▸ Exercise objective: Counting task for the data below: how many lines hold the word "application"? Answer with the number only.

▸ Data to examine:
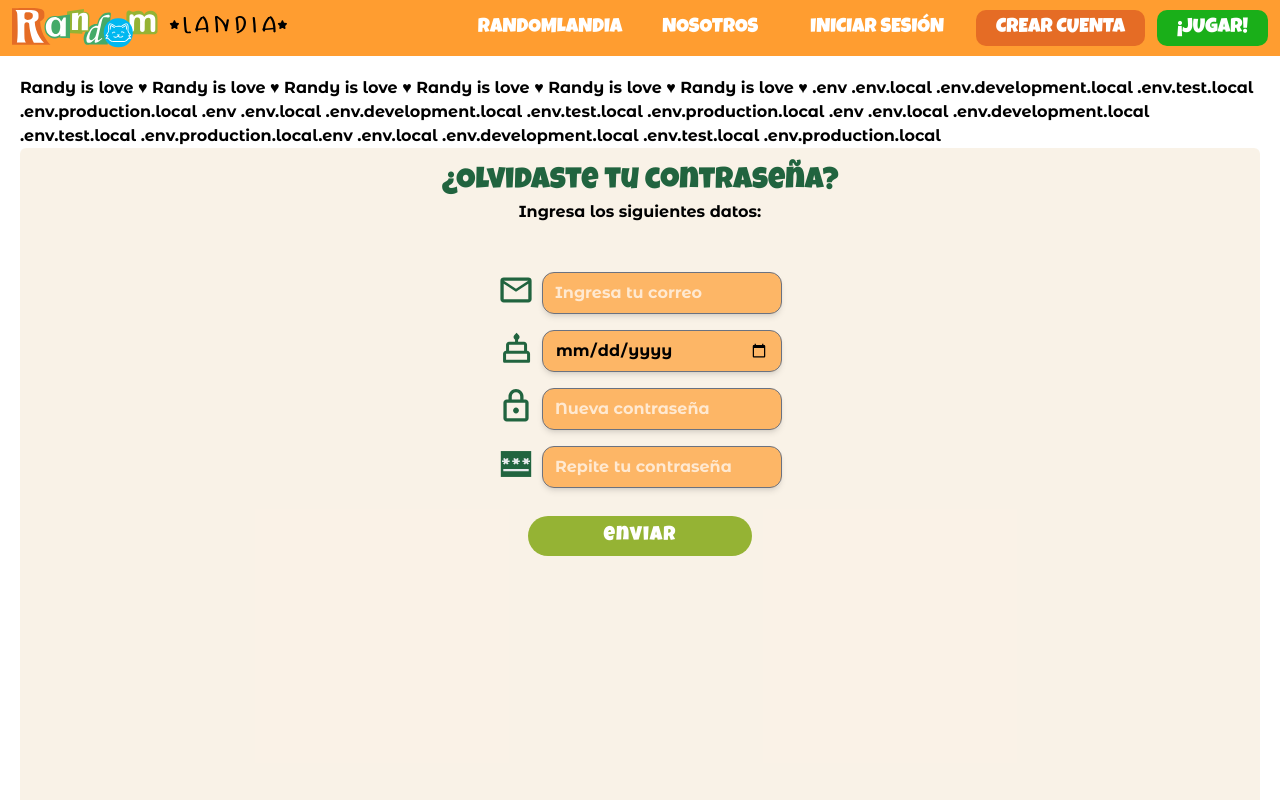
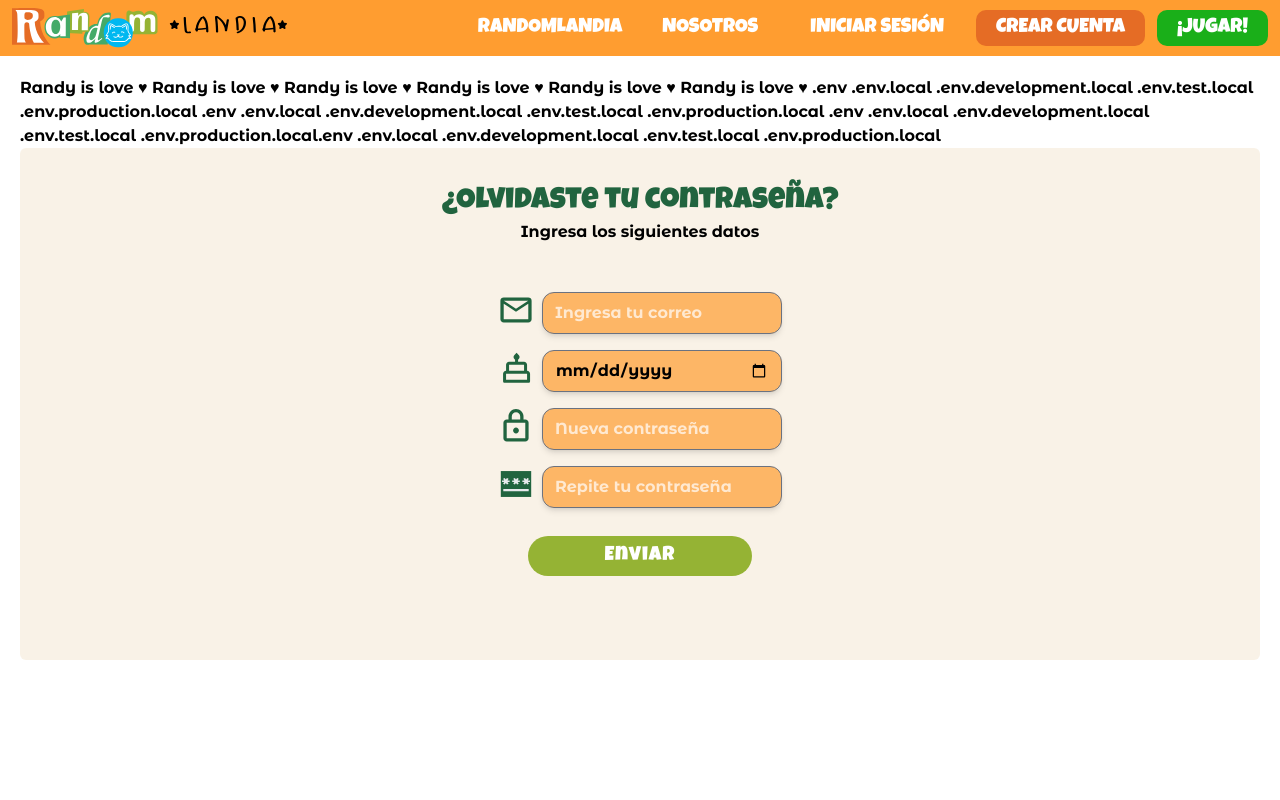
Before and after one commit to Randomlandia/frontend, a Next.js app: page /pruebas in a window 1280 px wide. Shown: the top 800 px of the page. Built offline with nearby package versions, Linux system fonts and the light colour scheme; no server answers; a web font is replaced by a local one.

Commit message:
fix: handling errors on recovery

```diff
--- a/components/modalPassword.jsx
+++ b/components/modalPassword.jsx
@@ -1,119 +1,100 @@
 import React, { useState } from "react";
+import { useForm } from "react-hook-form";
 import { useRouter } from "next/router";
 
 export default function ModalPassword({ setRecovery }) {
-  const router = useRouter()
-  const [email, setEmail] = useState("");
-  const [fechaNacimiento, setFechaNacimiento] = useState("");
+  const { register, handleSubmit, setError, formState: { errors } } = useForm();
   const [newPassword, setNewPassword] = useState("");
   const [confirmNewPassword, setConfirmNewPassword] = useState("");
   const [showSuccess, setShowSuccess] = useState(false);
+  const router = useRouter();
+
 
   const closeModal = () => {
     setRecovery(false);
   };
 
-  const handleSubmit = async (e) => {
-    e.preventDefault();
+  const onSubmit = async (data) => {
+    const { email, fechaNacimiento } = data;
 
     if (newPassword !== confirmNewPassword) {
-      alert("Las contraseñas no coinciden.");
+      setError("root", { message: "Las contraseñas no coinciden." });
       return;
     }
 
     try {
       // First fetch to validate email and birthdate
-      const response1 = await fetch(
-        `${process.env.NEXT_PUBLIC_API_URL}users/decodedate`,
-        {
+      const response1 = await fetch(`${process.env.NEXT_PUBLIC_API_URL}users/decodedate`, {
         method: "PUT",
         headers: {
           "Content-Type": "application/json"
         },
         body: JSON.stringify({ email, fechaNacimiento })
-        }
-      );
+      });
 
       const data1 = await response1.json();
 
       if (!response1.ok) {
-        throw new Error(data1.message || "Error al validar los datos");
+        setError("root", { message: "No tenemos ese usuario o fecha registrados." });
+        return;
       }
 
       const userId = data1.data.user;
 
       // Second fetch to update the password
-      const response2 = await fetch(
-        `${process.env.NEXT_PUBLIC_API_URL}users/${userId}`,
-        {
+      const response2 = await fetch(`${process.env.NEXT_PUBLIC_API_URL}users/${userId}`, {
         method: "PUT",
         headers: {
           "Content-Type": "application/json"
         },
         body: JSON.stringify({ password: newPassword })
-        }
-      );
+      });
 
       const data2 = await response2.json();
 
       if (!response2.ok) {
-        throw new Error(data2.message || "Error al actualizar la contraseña");
+        setError("root", { message: "Error al actualizar la contraseña." });
+        return;
       }
-      // Third fetch to log in with the new password
-      const loginResponse = await fetch(
-        `${process.env.NEXT_PUBLIC_API_URL}users/login`,
-        {
+
+      // If password update is successful, proceed with login
+      const loginResponse = await fetch(`${process.env.NEXT_PUBLIC_API_URL}users/login`, {
         method: "POST",
-          headers: {
-            "Content-Type": "application/json; charset=UTF-8"
-          },
         body: JSON.stringify({
           email: email,
           password: newPassword
-          })
+        }),
+        headers: {
+          "Content-type": "application/json; charset=UTF-8"
         }
-      );
+      });
 
       const loginData = await loginResponse.json();
 
-      if (loginResponse.ok && loginData.data?.token) {
+      if (loginData?.data?.token) {
         localStorage.setItem("token", loginData.data.token);
         localStorage.setItem("userID", loginData.data.userID);
 
         const userID = localStorage.getItem("userID");
 
-        const userResponse = await fetch(
-          `${process.env.NEXT_PUBLIC_API_URL}users/${userID}`,
-          {
+        const userResponse = await fetch(`${process.env.NEXT_PUBLIC_API_URL}users/${userID}`, {
           method: "GET",
           headers: {
             "Content-Type": "application/json; charset=UTF-8"
           }
-          }
-        );
+        });
 
         const userJson = await userResponse.json();
+
         if (userJson?.data) {
           const exp = new Date().getTime() + 7 * 24 * 60 * 60 * 1000;
           localStorage.setItem("exp", exp.toString());
           localStorage.setItem("username", userJson.data.users.name);
           localStorage.setItem("avatar", userJson.data.users.avatar);
-          localStorage.setItem(
-            "favs",
-            JSON.stringify(userJson.data.users.sandiasFavoritas)
-          );
-          localStorage.setItem(
-            "view",
-            JSON.stringify(userJson.data.users.sandiasVistas)
-          );
-          localStorage.setItem(
-            "achieve",
-            JSON.stringify(userJson.data.users.achievements)
-          );
-          localStorage.setItem(
-            "score",
-            JSON.stringify(userJson.data.users.score)
-          );
+          localStorage.setItem("favs", JSON.stringify(userJson.data.users.sandiasFavoritas));
+          localStorage.setItem("view", JSON.stringify(userJson.data.users.sandiasVistas));
+          localStorage.setItem("achieve", JSON.stringify(userJson.data.users.achievements));
+          localStorage.setItem("score", JSON.stringify(userJson.data.users.score));
 
           setTimeout(() => {
             setShowSuccess(true);
@@ -123,19 +104,95 @@ export default function ModalPassword({ setRecovery }) {
             }, 2000);
           }, 2000);
         } else {
-          console.log("No se pudieron obtener los datos del usuario");
+          setError("root", { message: "No se pudieron obtener los datos del usuario." });
         }
       } else {
-        console.log("Usuario o contraseña inválidos");
-        setError("root", { message: "Usuario o contraseña inválidos" });
+        setError("root", { message: "Usuario o contraseña inválidos." });
       }
     } catch (error) {
-      alert(error.message);
+      setError("root", { message: "Tu usuario o fecha de nacimiento no son válidas." });
     }
   };
 
+
   return (
-    <>
+    <div className="flex flex-col bg-oldwhite/60 p-5 rounded-md">
+      <div className="flex flex-col p-4">
+        <div className="flex-col justify-center">
+          <p className="font-lucky text-dgreen text-3xl text-center text-wrap">
+            ¿Olvidaste tu contraseña?
+          </p>
+          <p className="font-mont text-black text-center">
+            Ingresa los siguientes datos
+          </p>
+        </div>
+
+        <form
+          name="formRegister"
+          className="mx-auto py-12 grid gap-7 text-sm font-bold"
+          onSubmit={handleSubmit(onSubmit)}
+        >
+          <div className="grid gap-4">
+            {/* CORREO */}
+            <div className="flex gap-2 font-bold justify-center">
+              <img src="/mail.svg" alt="" className="w-9 h-9" />
+              <input
+                type="email"
+                {...register("email", { required: "Este campo es obligatorio" })}
+                placeholder="Ingresa tu correo"
+                className="w-60 rounded-xl px-3 outline-lorange/50 outline-offset-1 shadow-md bg-lorange/70"
+              />
+            </div>
+            {errors.email && <p className="text-red-500">{errors.email.message}</p>}
+
+            {/* FECHA DE NACIMIENTO */}
+            <div className="flex gap-2 font-bold justify-center">
+              <img src="/icon_cumple.svg" alt="" className="w-9 h-9" />
+              <input
+                type="date"
+                {...register("fechaNacimiento", { required: "Este campo es obligatorio" })}
+                className="w-60 rounded-xl px-3 outline-lorange/50 outline-offset-1 shadow-md bg-lorange/70"
+              />
+            </div>
+            {errors.fechaNacimiento && <p className="text-red-500">{errors.fechaNacimiento.message}</p>}
+
+            {/* NEW PASSWORD */}
+            <div className="flex gap-2 font-bold justify-center">
+              <img src="/lock.svg" alt="" className="w-9 h-9" />
+              <input
+                type="password"
+                value={newPassword}
+                onChange={(e) => setNewPassword(e.target.value)}
+                placeholder="Nueva contraseña"
+                className="w-60 rounded-xl px-3 outline-lorange/50 outline-offset-1 shadow-md bg-lorange/70"
+              />
+            </div>
+
+            {/* NEW PASSWORD CONFIRM */}
+            <div className="flex gap-2 font-bold justify-center">
+              <img src="/password.svg" alt="" className="w-9 h-9" />
+              <input
+                type="password"
+                value={confirmNewPassword}
+                onChange={(e) => setConfirmNewPassword(e.target.value)}
+                placeholder="Repite tu contraseña"
+                className="w-60 rounded-xl px-3 outline-lorange/50 outline-offset-1 shadow-md bg-lorange/70"
+              />
+            </div>
+          </div>
+
+          {errors.root && <p className="text-red-500 text-center">{errors.root.message}</p>}
+
+          <div className="grid justify-center gap-3">
+            <button
+              type="submit"
+              className="bg-agreen p-1.5 w-56 m-auto font-lucky text-white text-xl tracking-wider rounded-full"
+            >
+              Enviar
+            </button>
+          </div>
+        </form>
+      </div>
       {showSuccess && (
         <div className="fixed inset-0 z-50 flex items-center justify-center bg-oldwhite/70 bg-opacity-75">
           <p className="text-ram text-center text-3xl font-bold text-dgreen">
@@ -144,91 +201,6 @@ export default function ModalPassword({ setRecovery }) {
           </p>
         </div>
       )}
-      <div className="flex flex-col bg-oldwhite/60  min-h-svh rounded-md">
-        <div className="flex flex-col p-4">
-          <div className="flex-col justify-center">
-            <p className="font-lucky text-dgreen text-3xl text-center text-wrap">
-              ¿Olvidaste tu contraseña?
-            </p>
-            <p className="font-mont text-black text-center">
-              Ingresa los siguientes datos:
-            </p>
     </div>
-
-          <form
-            name="formRegister"
-            className="mx-auto py-12  grid gap-7 text-sm font-bold"
-            onSubmit={handleSubmit}
-          >
-            <div className="grid gap-4">
-              {/* CORREO */}
-              <div className="flex gap-2 font-bold justify-center">
-                <img src="/mail.svg" alt="" className="w-9 h-9" />
-                <input
-                  type="email"
-                  name="correoRegistro"
-                  placeholder="Ingresa tu correo"
-                  className="w-60 rounded-xl px-3 outline-lorange/50 outline-offset-1 shadow-md bg-lorange/70"
-                  value={email}
-                  onChange={(e) => setEmail(e.target.value)}
-                  required
-                />
-              </div>
-
-              {/* FECHA DE NACIMIENTO */}
-              <div className="flex gap-2 font-bold justify-center">
-                <img src="/icon_cumple.svg" alt="" className="w-9 h-9" />
-                <input
-                  type="date"
-                  name="fechaNacimiento"
-                  className="w-60 rounded-xl px-3 outline-lorange/50 outline-offset-1 shadow-md bg-lorange/70"
-                  value={fechaNacimiento}
-                  onChange={(e) => setFechaNacimiento(e.target.value)}
-                  required
-                />
-              </div>
-
-              {/* NEW PASSWORD */}
-              <div className="flex gap-2 font-bold justify-center">
-                <img src="/lock.svg" alt="" className="w-9 h-9" />
-                <input
-                  type="password"
-                  name="newPassword"
-                  placeholder="Nueva contraseña"
-                  className="w-60 rounded-xl px-3 outline-lorange/50 outline-offset-1 shadow-md bg-lorange/70"
-                  value={newPassword}
-                  onChange={(e) => setNewPassword(e.target.value)}
-                  required
-                />
-              </div>
-
-              {/* NEW PASSWORD CONFIRM */}
-              <div className="flex gap-2 font-bold justify-center">
-                <img src="/password.svg" alt="" className="w-9 h-9" />
-                <input
-                  type="password"
-                  name="confirm-newPassword"
-                  placeholder="Repite tu contraseña"
-                  className="w-60 rounded-xl px-3 outline-lorange/50 outline-offset-1 shadow-md bg-lorange/70"
-                  value={confirmNewPassword}
-                  onChange={(e) => setConfirmNewPassword(e.target.value)}
-                  required
-                />
-              </div>
-            </div>
-
-            {/* BTN SUBMIT  */}
-            <div className="grid justify-center gap-3">
-              <button
-                type="submit"
-                className="bg-agreen p-1.5 w-56 m-auto font-lucky text-white text-xl tracking-wider rounded-full"
-              >
-                enviar
-              </button>
-            </div>
-          </form>
-        </div>
-      </div>
-    </>
   );
 }
```
Lines whose indentation alone changed are shown as unchanged.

▸ Response to this task: 5